Dan Quinn: Several edge rushers in draft will have immediate impact

FLOWERY BRANCH, Ga. -- Atlanta Falcons coach Dan Quinn sees a wide variety of edge rushers in this year's draft class, but the pass-rush expert dissected enough of them to realize how many are capable of making an immediate impact.

The draft is an inexact science, of course. But Quinn tried his best to quantify how many of those edge rushers could make a seamless transition to the NFL.

"Coming in, I think all the guys are going to need time to develop," Quinn said Thursday. "I think there's a piece for all the players like, 'OK, let's be real: It's going to be a transition coming into the NFL.' So the development piece is real.

"I think the traits are what you're looking for: who has that kind of initial quickness and speed to go. I think there's going to be a handful of guys that when we look back on this year that said, `They made an impact on their teams.' Is that number somewhere five to seven to eight? I would say so. It's that big a group of guys that are going to make a real impact on their team. If we gauge it just on playing time and sacks, then we'll see it after the season. But it's a good group, for sure."

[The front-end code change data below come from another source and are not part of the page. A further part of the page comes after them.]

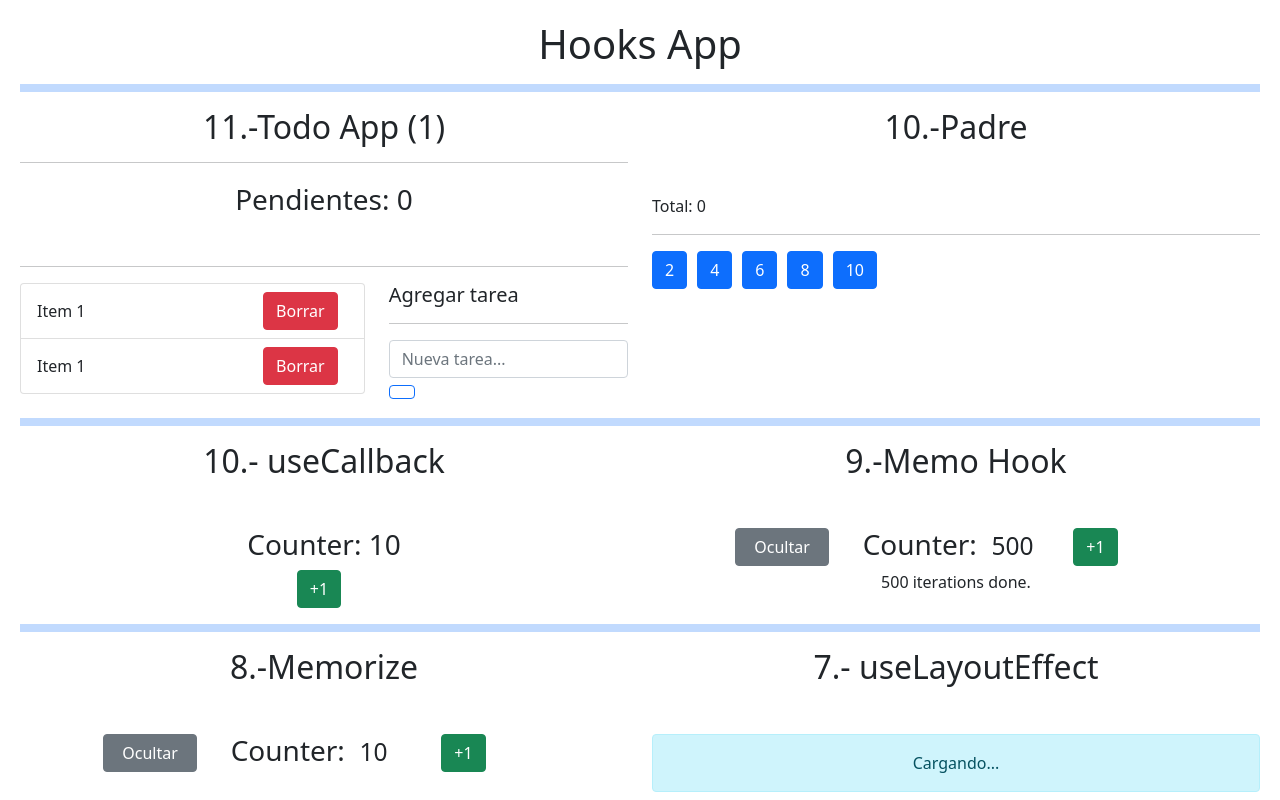
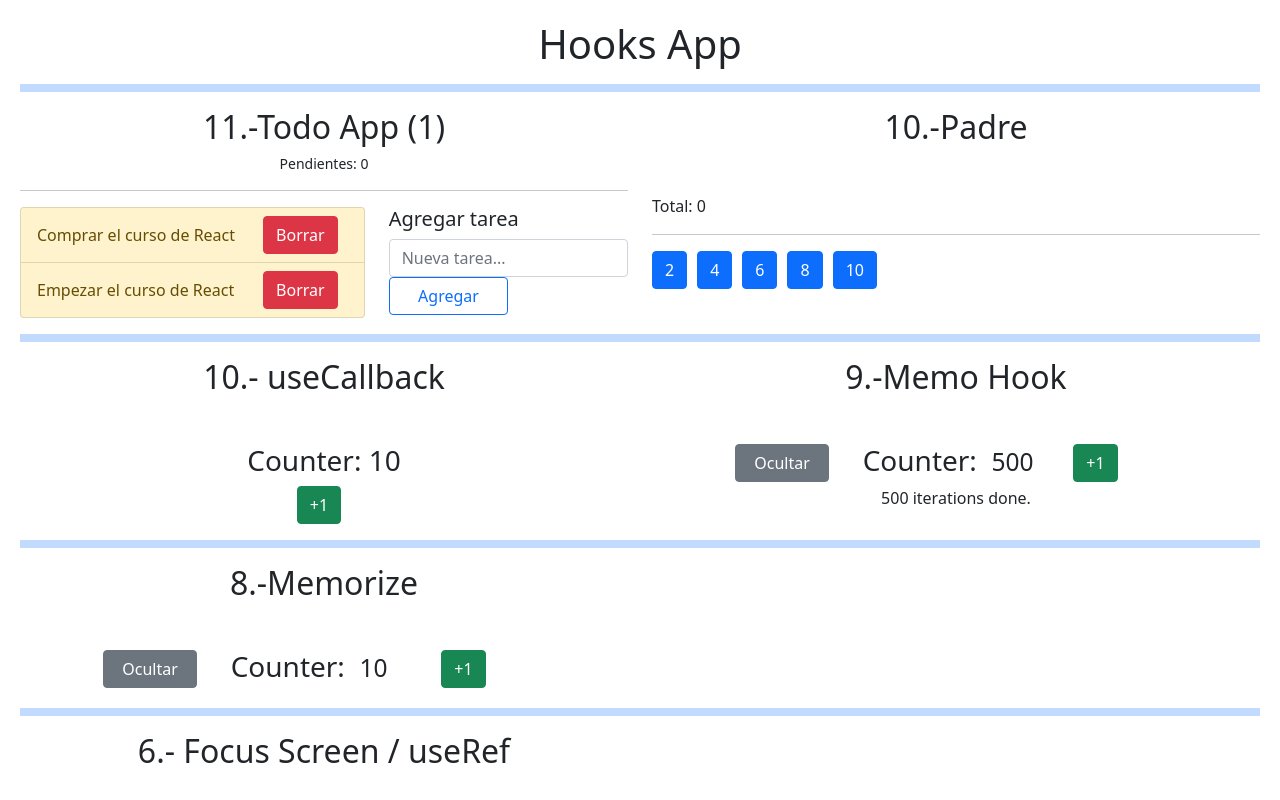
Before and after one commit to AlanGPmx/Udemy_CursoReact_01_FH, a React (Create React App) app in the folder 05-hook-app/: page / in a window 1280 px wide. Shown: the top 800 px of the page. Built offline with nearby package versions, Linux system fonts and the light colour scheme; no server answers.

Commit message:
WIP: Leccion 145

```diff
--- /dev/null
+++ b/05-hook-app/src/08-useReducer/TodoAdd.tsx
@@ -0,0 +1,51 @@
+import {useForm} from '../hooks';
+
+export const TodoAdd = (props: any) => {
+	const {onNewTodo} = props;
+
+	const {
+		formState: {description},
+		onInputChange,
+		onResetForm,
+	} = useForm({
+		description: '',
+	});
+
+	const onFormSubmit = (e: any) => {
+		e.preventDefault();
+
+		if (description.length <= 1) return;
+
+		const newTodo = {
+			id: new Date().getTime(),
+			done: false,
+			description,
+		};
+
+		onNewTodo && onNewTodo(newTodo);
+		onResetForm();
+	};
+
+	return (
+		<>
+			<form onSubmit={onFormSubmit}>
+				<input
+					type='text'
+					placeholder='Nueva tarea...'
+					className='form-control'
+					name='description'
+					value={description}
+					onChange={onInputChange}
+				/>
+
+				<div className='d-grid gap-2 d-md-block'>
+					<button
+						type='submit'
+						className='btn mx-auto w-50 btn-outline-primary'>
+						Agregar
+					</button>
+				</div>
+			</form>
+		</>
+	);
+};
--- a/05-hook-app/src/08-useReducer/TodoApp.tsx
+++ b/05-hook-app/src/08-useReducer/TodoApp.tsx
@@ -1,6 +1,7 @@
 import {useReducer} from 'react';
 import {TodoInterface, todoReducer} from './todoReducer';
 import {TodoList} from './TodoList';
+import {TodoAdd} from './TodoAdd';
 
 export const TodoApp = () => {
 	const initialState: TodoInterface[] = [
@@ -18,29 +19,26 @@ export const TodoApp = () => {
 
 	const [state, dispatch] = useReducer<any>(todoReducer, initialState);
 
+	const handleNewTodo = (todo: any) => {
+		console.log(todo);
+	};
+
 	return (
 		<>
-			<h2 className='text-center mb-5'>
-				11.-Todo App (1) <hr /> <small>Pendientes: 0</small>
-			</h2>
+			<span className='text-center mb-5'>
+				<h2>11.-Todo App (1)</h2>
+				<h6>
+					<small className='text-center'>Pendientes: 0</small>
+				</h6>
+			</span>
 			<hr />
-
 			<div className='row'>
 				<div className='col-7'>
 					<TodoList todos={state} />
 				</div>
 				<div className='col-5'>
 					<h5>Agregar tarea</h5>
-					<hr />
-					<form>
-						<input
-							type='text'
-							placeholder='Nueva tarea...'
-							className='form-control'
-						/>
-
-						<button type='submit' className='btn btn-outline-primary'></button>
-					</form>
+					<TodoAdd onNewTodo={handleNewTodo} />
 				</div>
 			</div>
 		</>
--- a/05-hook-app/src/08-useReducer/TodoItem.tsx
+++ b/05-hook-app/src/08-useReducer/TodoItem.tsx
@@ -1,8 +1,15 @@
-export const TodoItem = () => {
+export const TodoItem = (props: any) => {
+	const {
+		todo: {description, done},
+	} = props;
+
 	return (
 		<>
-			<li className='list-group-item d-flex justify-content-between'>
-				<span className='align-self-center'>Item 1</span>
+			<li
+				className={`list-group-item d-flex justify-content-between ${
+					done ? 'list-group-item-success' : 'list-group-item-warning'
+				} `}>
+				<span className='align-self-center'>{description}</span>
 				<button className='btn btn-danger'>Borrar</button>
 			</li>
 		</>
--- a/05-hook-app/src/08-useReducer/TodoList.tsx
+++ b/05-hook-app/src/08-useReducer/TodoList.tsx
@@ -7,7 +7,7 @@ export const TodoList = (props: any) => {
 		<>
 			<ul className='list-group'>
 				{todos.map((todo: any) => (
-					<TodoItem key={todo.id} />
+					<TodoItem key={todo.id} todo={todo} />
 				))}
 			</ul>
 		</>
--- a/05-hook-app/src/index.tsx
+++ b/05-hook-app/src/index.tsx
@@ -50,18 +50,14 @@ root.render(
 			<div className='col-md-6'>
 				<Memorize />
 			</div>
-			<div className='col-md-6'>
-				<Layout />
-			</div>
+			<div className='col-md-6'>{/* <Layout /> */}</div>
 			<div className='col-12'>
 				<Separador />
 			</div>
 			<div className='col-md-6'>
 				<FocusScreen />
 			</div>
-			<div className='col-md-6'>
-				<MultipleCustomHooks />
-			</div>
+			<div className='col-md-6'>{/* <MultipleCustomHooks /> */}</div>
 			<div className='col-12'>
 				<Separador />
 			</div>
```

The group is led by Myles Garrett from Texas A&M, who is expected to be drafted No. 1 overall by the Cleveland Browns. Stanford's Solomon Thomas, Tennessee's Derek Barnett, Missouri's Charles Harris, and UCLA's Takkarist McKinley are some of the other pass rushers getting plenty of first-round mention, although none of them is expected to be on the board if the Falcons hold steady with the 31st overall pick.

ESPN draft expert Mel Kiper Jr. talked about the pass rushers that might be available for the Falcons late in the first round, including Michigan's Taco Charlton, Houston, and Kansas State's Jordan Willis.

The one edge rusher the Falcons eliminated from their board was Alabama's Tim Williams, who has failed multiple drug tests along with being arrested for carrying a pistol without a permit.

Quinn obviously wants to improve his defense, as a whole, and he sees plenty of talent in this year's draft class.

"It's a good group of defensive (linemen)," Quinn said. "I think when we look back years from now, this will come back through as a class that had a strong defensive line. I think the secondary is a good group, too. When you go through those two positions, the depth that goes all the way down through the draft has been impressive.

"We're always looking (for) guys who can get on the edge and get after people. It's the initial quickness you look for, first, the get-off, and can you beat a guy to the punch. And past that, you're looking for the finish and the toughness that goes along with becoming a rusher. ... They come in different sizes. There's some real long, tall rushers. And there's some guys who are smaller and more compact. You've got to find the best player that you can feature in your system."

The Falcons found a gem a couple years ago in eighth-overall pick Vic Beasley Jr., who evolved into the NFL's sack leader in Year 2. But Beasley and his 15.5 sacks also accounted for 46 percent of the Falcons' sacks, which was the highest percentage in the league. That's why the Falcons are likely to target help for Beasley on the opposite edge.